It also helps with setting tasks onto a SEO roadmap of activities. Having that experience of the in-house world, and the typical types of resourcing constraints clients face, I can provide more realistic recommendations in a phased approach in collaboration with them.
Increasing my SEO knowledge
Previously I had a very top level understanding of tools such as SEMRush and Google Analytics. For the level of reporting I had to provide I never had to dig much below the surface. I didn’t have any knowledge of crawler software such as Screaming Frog or backlink tools like Majestic. Now I feel much more adept at using reporting software and interpreting the data/outcomes into meaningful results and actions. I am very pleased with the speed of my learning and progression; my technical knowledge of Search Engine Optimisation has increased tenfold since joining Blue Array, and I enjoy making my contribution to each of my clients’ digital marketing plans.
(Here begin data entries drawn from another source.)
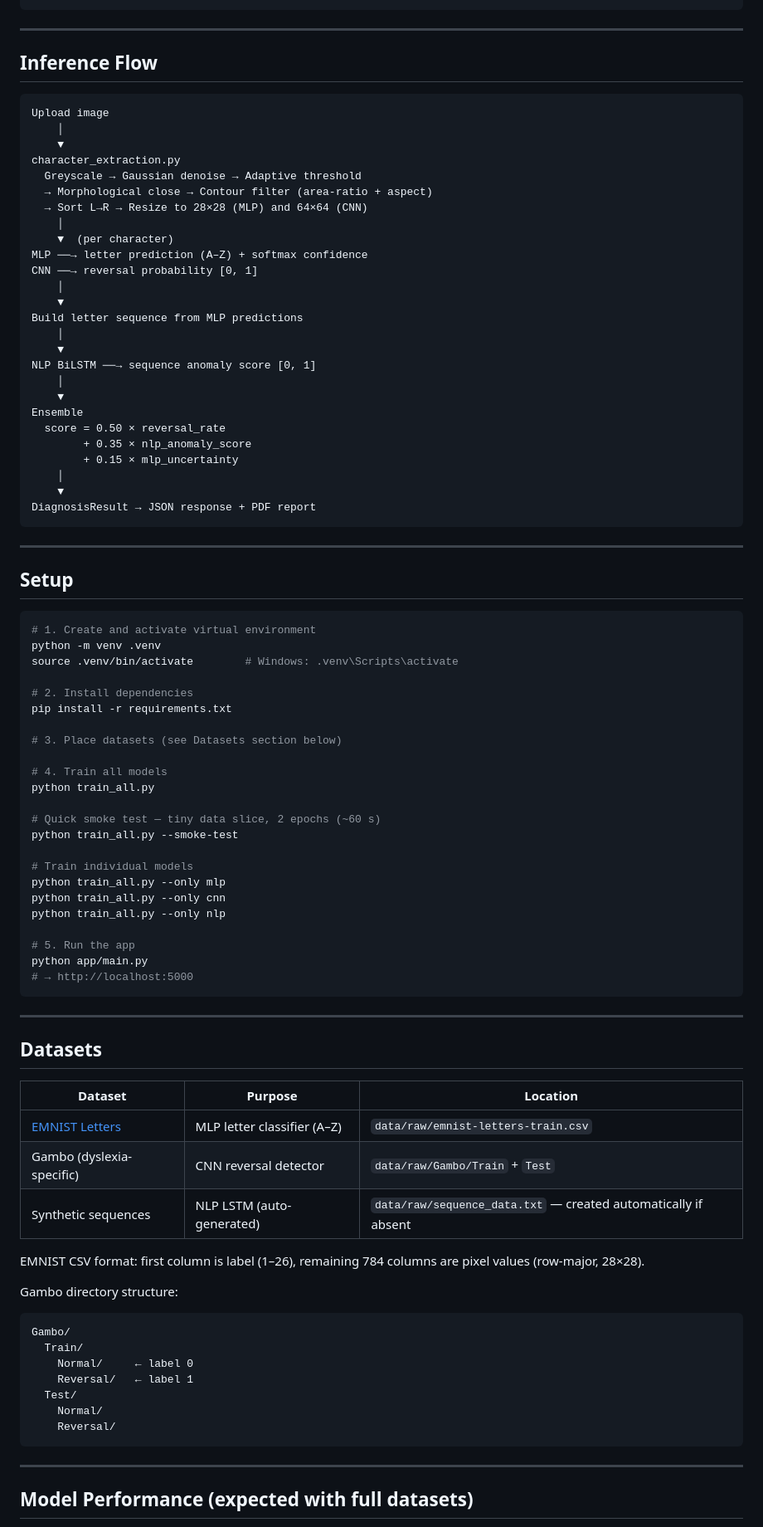
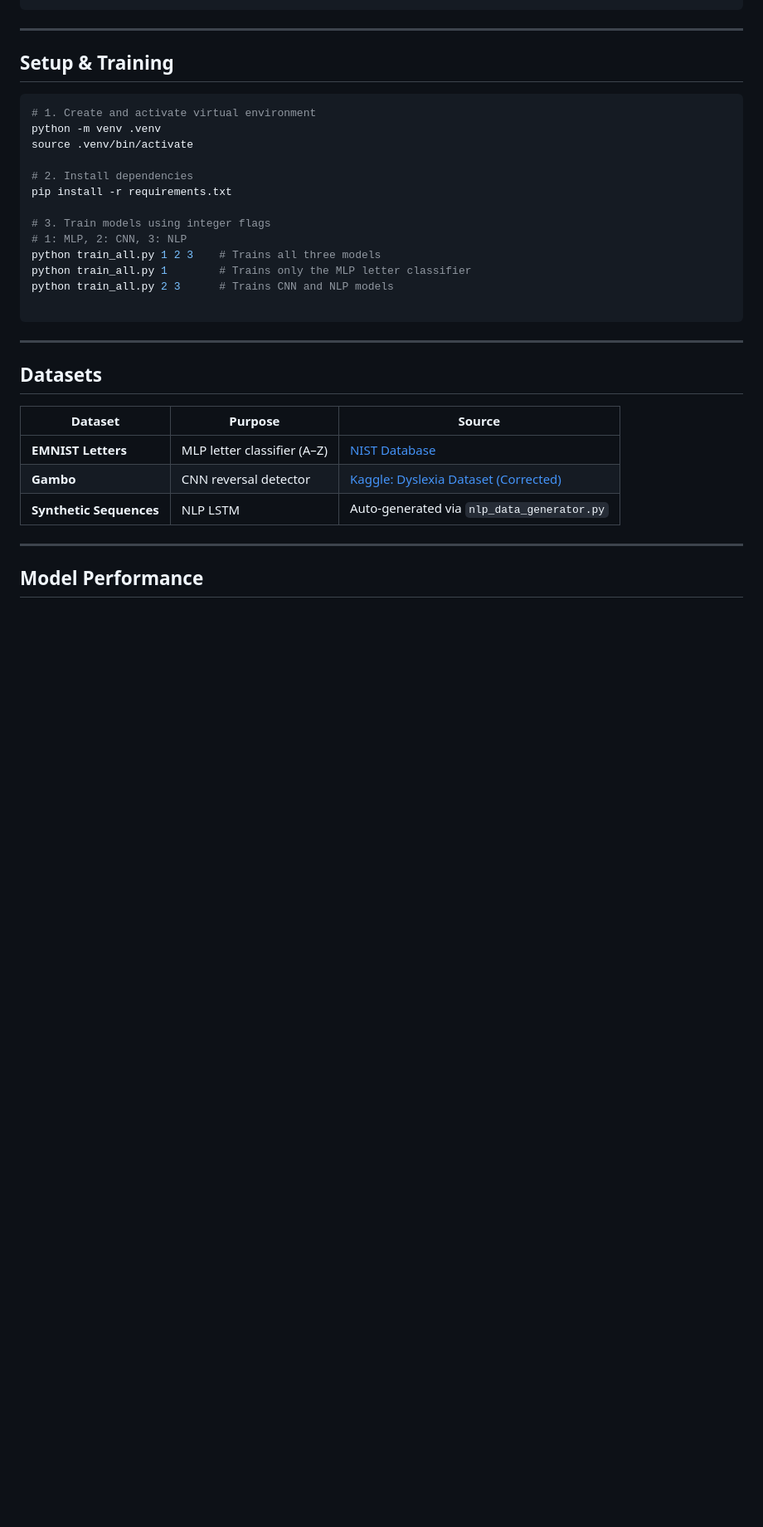
Before and after one commit to Baaqar-007/dyslexia-accessibility-nlp, a Markdown page: README.md, the part around one of its changes. Shown at 83% size. Drawn GitHub-style; blank space fills up the shorter version.

````diff
--- a/README.md
+++ b/README.md
@@ -74,91 +45,35 @@ dyslexia-accessibility-nlp/
 
 ---
 
-## Inference Flow
-
-```
-Upload image
-    │
-    ▼
-character_extraction.py
-  Greyscale → Gaussian denoise → Adaptive threshold
-  → Morphological close → Contour filter (area-ratio + aspect)
-  → Sort L→R → Resize to 28×28 (MLP) and 64×64 (CNN)
-    │
-    ▼  (per character)
-MLP ──→ letter prediction (A–Z) + softmax confidence
-CNN ──→ reversal probability [0, 1]
-    │
-    ▼
-Build letter sequence from MLP predictions
-    │
-    ▼
-NLP BiLSTM ──→ sequence anomaly score [0, 1]
-    │
-    ▼
-Ensemble
-  score = 0.50 × reversal_rate
-        + 0.35 × nlp_anomaly_score
-        + 0.15 × mlp_uncertainty
-    │
-    ▼
-DiagnosisResult → JSON response + PDF report
-```
-
----
-
-## Setup
+## Setup & Training
 
 ```bash
 # 1. Create and activate virtual environment
 python -m venv .venv
-source .venv/bin/activate        # Windows: .venv\Scripts\activate
+source .venv/bin/activate
 
 # 2. Install dependencies
 pip install -r requirements.txt
 
-# 3. Place datasets (see Datasets section below)
+# 3. Train models using integer flags
+# 1: MLP, 2: CNN, 3: NLP
+python train_all.py 1 2 3    # Trains all three models
+python train_all.py 1        # Trains only the MLP letter classifier
+python train_all.py 2 3      # Trains CNN and NLP models
 
-# 4. Train all models
-python train_all.py
-
-# Quick smoke test — tiny data slice, 2 epochs (~60 s)
-python train_all.py --smoke-test
-
-# Train individual models
-python train_all.py --only mlp
-python train_all.py --only cnn
-python train_all.py --only nlp
-
-# 5. Run the app
-python app/main.py
-# → http://localhost:5000
 ```
 
 ---
 
 ## Datasets
 
-| Dataset | Purpose | Location |
-|---------|---------|----------|
-| [EMNIST Letters](https://www.nist.gov/itl/products-and-services/emnist-dataset) | MLP letter classifier (A–Z) | `data/raw/emnist-letters-train.csv` |
-| Gambo (dyslexia-specific) | CNN reversal detector | `data/raw/Gambo/Train` + `Test` |
-| Synthetic sequences | NLP LSTM (auto-generated) | `data/raw/sequence_data.txt` — created automatically if absent |
-
-EMNIST CSV format: first column is label (1–26), remaining 784 columns are pixel values (row-major, 28×28).
-
-Gambo directory structure:
-```
-Gambo/
-  Train/
-    Normal/     ← label 0
-    Reversal/   ← label 1
-  Test/
-    Normal/
-    Reversal/
-```
+| Dataset | Purpose | Source |
+| --- | --- | --- |
+| **EMNIST Letters** | MLP letter classifier (A–Z) | [NIST Database](https://www.nist.gov/itl/products-and-services/emnist-dataset) |
+| **Gambo** | CNN reversal detector | [Kaggle: Dyslexia Dataset (Corrected)](https://www.kaggle.com/datasets/menna0mahrous0/dyslexia-datasetcorrected-normal-reversal) |
+| **Synthetic Sequences** | NLP LSTM | Auto-generated via `nlp_data_generator.py` |
 
 ---
 
-## Model Performance (expected with full datasets)
+## Model Performance
 
````
Also changed, not shown: other parts of README.md (+49 -79 lines).
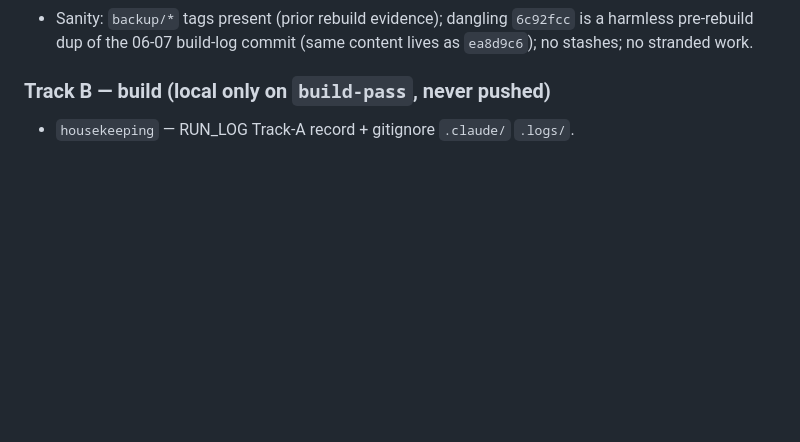
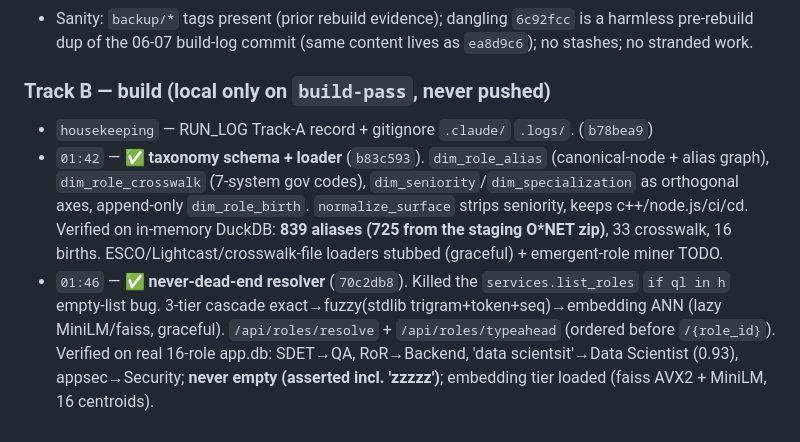
Before and after one commit to varadharajanv0310/strata, a Markdown page: RUN_LOG.md, the part around the change. GitHub-like rendering; blank space fills up the shorter version.

Commit message:
docs(run): log taxonomy + resolver build items

```diff
--- a/RUN_LOG.md
+++ b/RUN_LOG.md
@@ -82,4 +82,6 @@ Two git tracks. **Track A** = older data-pipeline work, fixed + PUSHED to origin
 - Sanity: `backup/*` tags present (prior rebuild evidence); dangling `6c92fcc` is a harmless pre-rebuild dup of the 06-07 build-log commit (same content lives as `ea8d9c6`); no stashes; no stranded work.
 
 ### Track B — build (local only on `build-pass`, never pushed)
-- `housekeeping` — RUN_LOG Track-A record + gitignore `.claude/` `.logs/`.
+- `housekeeping` — RUN_LOG Track-A record + gitignore `.claude/` `.logs/`. (`b78bea9`)
+- `01:42` — ✅ **taxonomy schema + loader** (`b83c593`). `dim_role_alias` (canonical-node + alias graph), `dim_role_crosswalk` (7-system gov codes), `dim_seniority`/`dim_specialization` as orthogonal axes, append-only `dim_role_birth`. `normalize_surface` strips seniority, keeps c++/node.js/ci/cd. Verified on in-memory DuckDB: **839 aliases (725 from the staging O*NET zip)**, 33 crosswalk, 16 births. ESCO/Lightcast/crosswalk-file loaders stubbed (graceful) + emergent-role miner TODO.
+- `01:46` — ✅ **never-dead-end resolver** (`70c2db8`). Killed the `services.list_roles` `if ql in h` empty-list bug. 3-tier cascade exact→fuzzy(stdlib trigram+token+seq)→embedding ANN (lazy MiniLM/faiss, graceful). `/api/roles/resolve` + `/api/roles/typeahead` (ordered before `/{role_id}`). Verified on real 16-role app.db: SDET→QA, RoR→Backend, 'data scientsit'→Data Scientist (0.93), appsec→Security; **never empty (asserted incl. 'zzzzz')**; embedding tier loaded (faiss AVX2 + MiniLM, 16 centroids).
```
Feeling a part of something special
When I first joined Blue Array Simon explained to me his vision for the business and where he wants to take things in the next 3 years. It’s very exciting and motivating to play a part in that success and to see an opportunity for personal progression as it expands and grows.
When you do well on a job it is recognised – it is also encouraged to reflect upon success, failures and learnings once a month when we all gather as a team to look back on how things have gone. There are other great incentives to reward success such as the peer voted employee of the month initiative.
If you are thinking about taking a big leap and changing your career path I can only say go for it! Trust your instincts and take a chance on something different. In my personal experience so far, the rewards have far outweighed the risks, and I feel like a much more well-rounded digital marketer for doing it.
Of course, you can check out the jobs we have available at Blue Array here.